Until this past spring our family has been extremely active, and I have been asked more than a few times how I manage zoo trips with four littles by myself, or how I get all four to sit through story time or science time at the library. The answer is surprisingly simple: Routines and Expectations.
How I Do It
I had never really given it much though, we just did it. They have just been used to it.
We have been doing story time since my oldest was about 6 months old, and continued until everything was shut down earlier this year. He just grew up in story time, as my other three did.
Has it always been easy?
No. Not usually. We just do it. It is a lot of practice and learning.
If you think you can, you will. If you think you can’t, you won’t.1940 July 24, Alpine Sul Ross Skyline, (Published by the Students of Sul Ross State Teachers College), (Set of miscellaneous adages), Quote Page 2, Column 2, Alpine, Texas. (NewspaperArchive)
It is largely a mental game. If I am determined to do something, no matter how hard, I am usually much more successful than if I simply look at something and give up because it seems too hard.
Do Not Judge a Habit/Routine on The First Try, or 10
The thing about habits is that you have to do it more than once to form the habit, and routines are not routine until you have done it several times.
They say you should not judge a habit on the first few weeks, and this is very true, especially with littles.
The first few weeks of a new activity or element in routine can be downright rough!
It helps me to remember that they are learning and need practice, even more so if this is a brand new activity.
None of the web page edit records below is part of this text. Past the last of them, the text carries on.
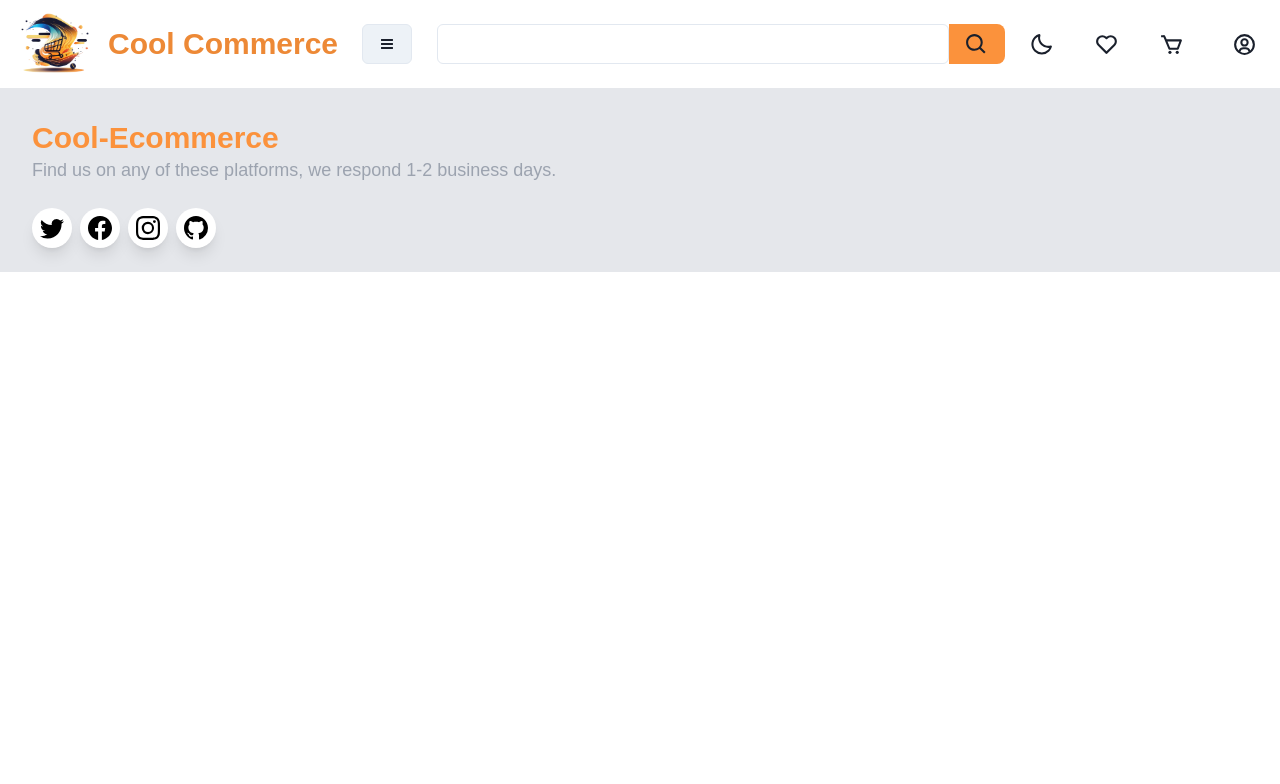
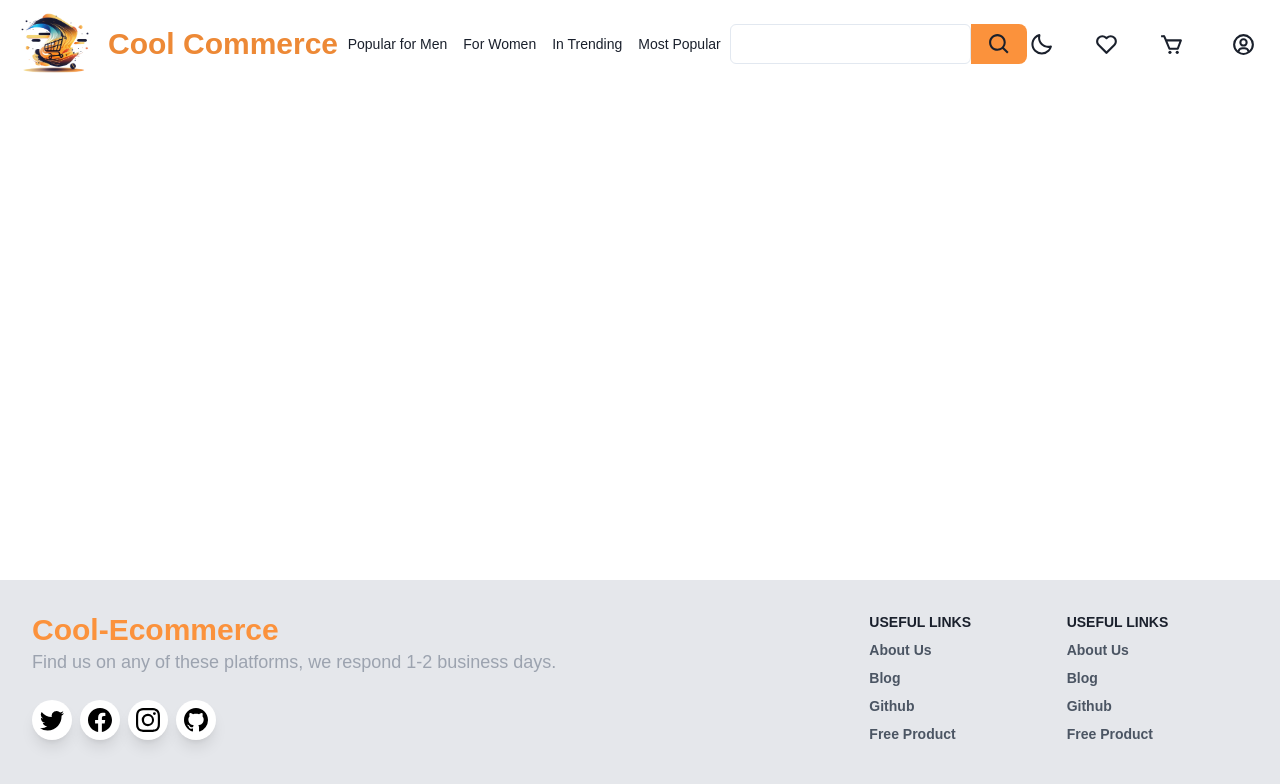
Before and after one commit to chetra-seng/e-commerce, a React (Create React App) app in the folder client/: page / in a window 1280 px wide. Shown: the top 784 px of the page. Built offline with nearby package versions, Linux system fonts and the light colour scheme; a web font is replaced by a local one.

Commit message:
create tilte

```diff
--- a/client/package.json
+++ b/client/package.json
@@ -58,6 +58,7 @@
   },
   "devDependencies": {
     "@faker-js/faker": "^7.6.0",
+    "@types/react-helmet": "^6.1.6",
     "tailwindcss": "^3.2.4"
   }
 }
--- a/client/src/App.css
+++ b/client/src/App.css
@@ -36,7 +36,3 @@
     transform: rotate(360deg);
   }
 } */
-a{
-  text-decoration: none;
-  list-style: none;
-}
--- a/client/src/components/Footer.tsx
+++ b/client/src/components/Footer.tsx
@@ -1,5 +1,5 @@
-
-import { BsFacebook, BsGithub, BsInstagram, BsTwitter } from 'react-icons/bs';
+import { BsFacebook, BsGithub, BsInstagram, BsTwitter } from "react-icons/bs";
+import { Link } from "react-router-dom";
 export default function Footer() {
   return (
     <>
@@ -7,30 +7,109 @@ export default function Footer() {
         <div className="container mx-auto px-4">
           <div className="flex flex-wrap text-left lg:text-left">
             <div className="w-full lg:w-6/12 px-4">
-              <h4 className="text-3xl font-semibold text-orange-400">Cool-Ecommerce</h4>
-              <h5 className="text-lg mt-0 mb-2 text-gray-400">Find us on any of these platforms, we respond 1-2 business days.</h5>
+              <h4 className="text-3xl font-semibold text-orange-400">
+                Cool-Ecommerce
+              </h4>
+              <h5 className="text-lg mt-0 mb-2 text-gray-400">
+                Find us on any of these platforms, we respond 1-2 business days.
+              </h5>
               {/* icon */}
               <div className="mt-6 lg:mb-0 mb-6 flex">
-                <button type="button" className="text-2xl bg-white text-black shadow-lg font-normal h-10 w-10  flex items-center justify-center align-center rounded-full outline-none focus:outline-none mr-2">
+                <button
+                  type="button"
+                  className="text-2xl bg-white text-black shadow-lg font-normal h-10 w-10  flex items-center justify-center align-center rounded-full outline-none focus:outline-none mr-2"
+                >
                   <BsTwitter />
                 </button>
-                <button type="button" className="text-2xl bg-white text-black shadow-lg font-normal h-10 w-10  flex items-center justify-center align-center rounded-full outline-none focus:outline-none mr-2">
+                <button
+                  type="button"
+                  className="text-2xl bg-white text-black shadow-lg font-normal h-10 w-10  flex items-center justify-center align-center rounded-full outline-none focus:outline-none mr-2"
+                >
                   <BsFacebook />
                 </button>
-                <button type="button" className="text-2xl bg-white text-black shadow-lg font-normal h-10 w-10  flex items-center justify-center align-center rounded-full outline-none focus:outline-none mr-2">
+                <button
+                  type="button"
+                  className="text-2xl bg-white text-black shadow-lg font-normal h-10 w-10  flex items-center justify-center align-center rounded-full outline-none focus:outline-none mr-2"
+                >
                   <BsInstagram />
                 </button>
-                <button type="button" className="text-2xl bg-white text-black shadow-lg font-normal h-10 w-10  flex items-center justify-center align-center rounded-full outline-none focus:outline-none mr-2">
+                <button
+                  type="button"
+                  className="text-2xl bg-white text-black shadow-lg font-normal h-10 w-10  flex items-center justify-center align-center rounded-full outline-none focus:outline-none mr-2"
+                >
                   <BsGithub />
                 </button>
               </div>
             </div>
-            <div className='w-full lg:w-6/12 px-4'>
-
+            <div className="w-full lg:w-6/12 px-4">
+              <div className="flex flex-wrap items-top mb-6">
+                <div className="w-full lg:w-4/12 px-4 ml-auto">
+                  <span className="block uppercase text-blueGray-500 text-sm font-semibold mb-2">
+                    Useful Links
+                  </span>
+                  <ul>
+                    <Link
+                      to={"/"}
+                      className="text-gray-600 hover:text-gray-800 font-semibold block pb-2 text-sm"
+                    >
+                      About Us
+                    </Link>
+                    <Link
+                      to={"/"}
+                      className="text-gray-600 hover:text-gray-800 font-semibold block pb-2 text-sm"
+                    >
+                      Blog
+                    </Link>
+                    <Link
+                      to={"/"}
+                      className="text-gray-600 hover:text-gray-800 font-semibold block pb-2 text-sm"
+                    >
+                      Github
+                    </Link>
+                    <Link
+                      to={"/"}
+                      className="text-gray-600 hover:text-gray-800 font-semibold block pb-2 text-sm"
+                    >
+                      Free Product
+                    </Link>
+                  </ul>
+                </div>
+                <div className="w-full lg:w-4/12 px-4">
+                  <span className="block uppercase text-blueGray-500 text-sm font-semibold mb-2">
+                    Useful Links
+                  </span>
+                  <ul>
+                    <Link
+                      to={"/"}
+                      className="text-gray-600 hover:text-gray-800 font-semibold block pb-2 text-sm"
+                    >
+                      About Us
+                    </Link>
+                    <Link
+                      to={"/"}
+                      className="text-gray-600 hover:text-gray-800 font-semibold block pb-2 text-sm"
+                    >
+                      Blog
+                    </Link>
+                    <Link
+                      to={"/"}
+                      className="text-gray-600 hover:text-gray-800 font-semibold block pb-2 text-sm"
+                    >
+                      Github
+                    </Link>
+                    <Link
+                      to={"/"}
+                      className="text-gray-600 hover:text-gray-800 font-semibold block pb-2 text-sm"
+                    >
+                      Free Product
+                    </Link>
+                  </ul>
+                </div>
+              </div>
             </div>
           </div>
         </div>
       </footer>
     </>
-  )
+  );
 }
--- /dev/null
+++ b/client/src/components/Head.tsx
@@ -0,0 +1,9 @@
+import { Helmet } from "react-helmet";
+
+export default function Head({ title }: any) {
+  return (
+    <Helmet>
+      <title>{title} | Cool-Ecommerce</title>
+    </Helmet>
+  );
+}
--- a/client/src/components/Layout.tsx
+++ b/client/src/components/Layout.tsx
@@ -1,13 +1,16 @@
 import React, { PropsWithChildren } from "react";
 import Footer from "./Footer";
 import Navbar from "./Navbar";
+import { Helmet } from "react-helmet";
 
 const Layout: React.FC<PropsWithChildren> = ({ children }) => {
   return (
     <>
-      <Navbar />
-      <div>{children}</div>
-      <Footer/>
+      <div className="flex min-h-screen flex-col justify-between">
+        <Navbar />
+        <main className="container m-auto  px-4">{children}</main>
+        <Footer />
+      </div>
     </>
   );
 };
--- a/client/src/components/Navbar.tsx
+++ b/client/src/components/Navbar.tsx
@@ -37,7 +37,7 @@ import { UserContext } from "../contexts/UserContext";
 import { faker } from "@faker-js/faker";
 import { useCookies } from "react-cookie";
 import useCustomToast from "../hooks/useCustomToast";
-import { GoThreeBars } from 'react-icons/go';
+import { GoThreeBars } from "react-icons/go";
 const Navbar = () => {
   const { colorMode, toggleColorMode } = useColorMode();
   const navigate = useNavigate();
@@ -69,49 +69,22 @@ const Navbar = () => {
               </Heading>
             </Flex>
           </Link>
-          <Menu>
-            <MenuButton
-              as={IconButton}
-              px={4}
-              py={2}
-              transition="all 0.2s"
-              borderRadius="md"
-              borderWidth="1px"
-              _hover={{ bg: "gray.100" }}
-              icon={<GoThreeBars />}
-            />
-
-            <MenuList>
-              <MenuGroup title="Category">
-                <hr />
-                <MenuItem fontWeight={"bold"}>Men Shoes</MenuItem>
-                <MenuItem fontWeight={"bold"}>Men Shirt</MenuItem>
-                <MenuItem fontWeight={"bold"}>Gaming</MenuItem>
-                <MenuItem fontWeight={"bold"}>Sports</MenuItem>
-                <MenuItem fontWeight={"bold"}>Electronic</MenuItem>
-                <MenuItem fontWeight={"bold"}>DIY</MenuItem>
-                <hr />
-
-                <MenuItem
-                  icon={<BiLogIn size={20} />}
-                  onClick={() => navigate("/login")}
-                  display={{ base: "flex", xl: "none" }}
-                >
-                  Log In
-                </MenuItem>
-                <MenuItem
-                  icon={<BiPlus size={20} />}
-                  onClick={() => navigate("/signup")}
-                  display={{ base: "flex", xl: "none" }}
-                >
-                  Sign Up
-                </MenuItem>
-              </MenuGroup>
-            </MenuList>
-          </Menu>
-
+          <Flex className="">
+            <ul className="px-2 text-sm hover:text-gray-500">
+              <Link to={""}>Popular for Men</Link>
+            </ul>
+            <ul className="px-2 text-sm hover:text-gray-500">
+              <Link to={""}>For Women</Link>
+            </ul>
+            <ul className="px-2 text-sm hover:text-gray-500">
+              <Link to={""}>In Trending</Link>
+            </ul>
+            <ul className="px-2 text-sm hover:text-gray-500">
+              <Link to={""}>Most Popular</Link>
+            </ul>
+          </Flex>
           <Flex flexDir={"row"} display={{ base: "none", xl: "flex" }}>
-            <Input w={"lg"} />
+            <Input w={"50"} />
             <Box
               as={"button"}
               className={
@@ -199,6 +172,47 @@ const Navbar = () => {
               </Menu>
             )}
           </Flex>
+          <Menu>
+            <MenuButton
+              as={IconButton}
+              px={4}
+              py={2}
+              transition="all 0.2s"
+              borderRadius="md"
+              borderWidth="1px"
+              _hover={{ bg: "gray.100" }}
+              icon={<GoThreeBars />}
+              display={{ base: "flex", xl: "none" }}
+            />
+
+            <MenuList>
+              <MenuGroup title="Category">
+                <hr />
+                <MenuItem fontWeight={"bold"}>Men Shoes</MenuItem>
+                <MenuItem fontWeight={"bold"}>Men Shirt</MenuItem>
+                <MenuItem fontWeight={"bold"}>Gaming</MenuItem>
+                <MenuItem fontWeight={"bold"}>Sports</MenuItem>
+                <MenuItem fontWeight={"bold"}>Electronic</MenuItem>
+                <MenuItem fontWeight={"bold"}>DIY</MenuItem>
+                <hr />
+
+                <MenuItem
+                  icon={<BiLogIn size={20} />}
+                  onClick={() => navigate("/login")}
+                  display={{ base: "flex", xl: "none" }}
+                >
+                  Log In
+                </MenuItem>
+                <MenuItem
+                  icon={<BiPlus size={20} />}
+                  onClick={() => navigate("/signup")}
+                  display={{ base: "flex", xl: "none" }}
+                >
+                  Sign Up
+                </MenuItem>
+              </MenuGroup>
+            </MenuList>
+          </Menu>
         </Flex>
       </Container>
     </>
--- a/client/src/pages/Home.tsx
+++ b/client/src/pages/Home.tsx
@@ -1,12 +1,13 @@
 import React from "react";
+import { Link } from "react-router-dom";
+import Head from "../components/Head";
 import Layout from "../components/Layout";
-
 
 const Home = () => {
   return (
     <>
+      <Head title={"Home"} />
       <Layout />
-
     </>
   );
 };
```
Also changed, not shown: client/src/pages/Login.tsx (+12 -4 lines), client/src/pages/Signup.tsx (+16 -5 lines), 2 other files (tests, documents, lock files or other folders).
It takes a lot of reminding of how we behave.
Laying Out Expectations For Your Routines
When we are going out we review expectations-especially if it is a new activity/environment.
Depending on how big the activity is, we begin talking about it 1 week to a day before.
For bigger things like how to handle an airport, we begin a few weeks out.
For a new class at the library we begin a day or two ahead of time.
We review expectations in the car before disembarking, or before going into church service.
Examples Of Expectations We Talk About For Our Routines
- Remember that we are here to worship God.
- We participate.
- We pray when it is time to pray.
- We stand and sing when it is time to stand and sing, we keep our bottoms in our seats unless we are singing (sitting completely still is an unrealistic expectation, so we do not require that they sit completely still, just keep their bottom on the seat).
- It is a quiet place to learn about God, so we must be quiet when Pastor is speaking. (I plan on writing a whole post on children in worship soon!).
- We do not throw things.
Before story time or science time-
- Remember, the library is a quiet place where people are trying to read, so we must be quiet and walk calmly.
- We sit and participate with the class.
- We do not flop about on the floor.
- We keep our hands to ourselves.
- We listen to teacher.
At the zoo
- -It is very important to stay with mama.
- There are tricky people in the world that sometimes take children from their parents.
- If you do get lost, look for someone with a zoo badge or a mama with children.
- What to do if someone grabs them-I do not do this to scare them, but I want them aware of their surroundings and what to do if lost or grabbed. I plan to write more on this at in the future.
- We talk about how we sit on our bottoms and keep hands inside on the train ride.
- How we do not feed the animals.
When we go into a store
- We talk about staying with mama because of tricky people.
- How to identify store employees.
- That we only touch with one finger.
- (I have written more in this post on How to Make Grocery Shopping Easier)
As they learn our routines I begin to ask them how they are expected to behave in the setting we will enter. What does participate mean at story time? At church? What being good in that setting? Do we flop about? Do we sit on our bottoms?
What To Do When Expectations Are Not Met
If we are having a hard time remembering how to behave we quietly excuse ourselves and have a talk and review expectations, and the behavior that was not acceptable.
This is the important part!
We go back in. If they figure out that bad behavior gets them out of situations that they do not want to be in, or they get to go play freely instead of learning to participate in a group setting or learning to sit to listen to the pastor, they will continue to act out.
Building new routines takes times and understanding.
It can be easy to be frustrated and take that out on them. Remain calm when you are explaining things to them. Especially if this is a new environment with things to see and do. They are having a hard time remembering, not trying to give you a hard time.
Training Up With Routines
Children thrive on routine. It helps tremendously to cue their bodies for bed, playtime, meals. It also gives them a sense of security.
Laying out expectations helps them with building routines.
We are commanded to train up our children for life, and routines & expectations are valuable tools.